Task statement. Copy out each line of the data below in which "https" appears.
━━ Data provided ━━
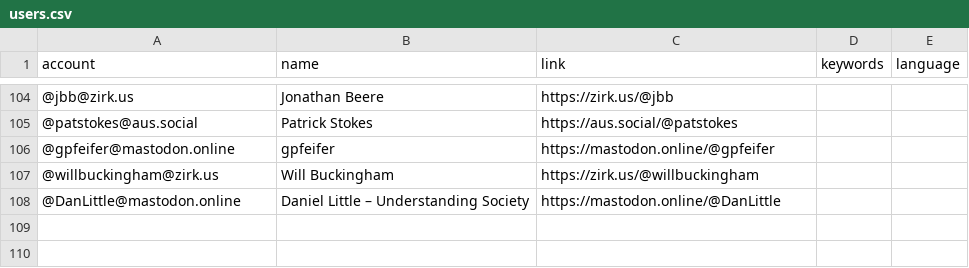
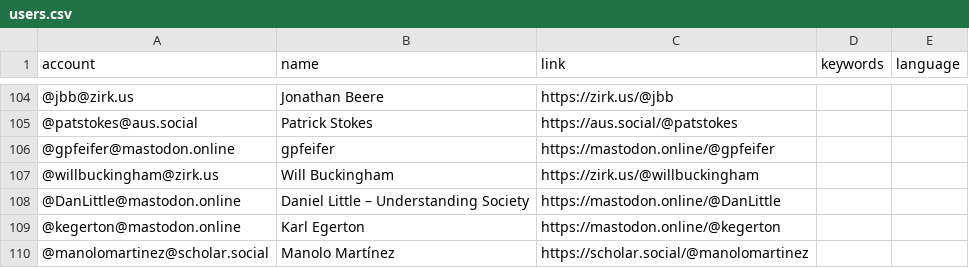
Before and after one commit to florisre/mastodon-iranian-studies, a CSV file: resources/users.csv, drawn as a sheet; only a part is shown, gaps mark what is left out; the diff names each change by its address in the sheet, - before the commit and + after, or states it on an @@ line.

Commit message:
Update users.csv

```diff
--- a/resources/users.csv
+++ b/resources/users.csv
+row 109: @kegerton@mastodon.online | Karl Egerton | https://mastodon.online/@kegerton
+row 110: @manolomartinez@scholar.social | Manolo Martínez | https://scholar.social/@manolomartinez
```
━━━
Exercise answer.
+row 109: @kegerton@mastodon.online | Karl Egerton | https://mastodon.online/@kegerton
+row 110: @manolomartinez@scholar.social | Manolo Martínez | https://scholar.social/@manolomartinez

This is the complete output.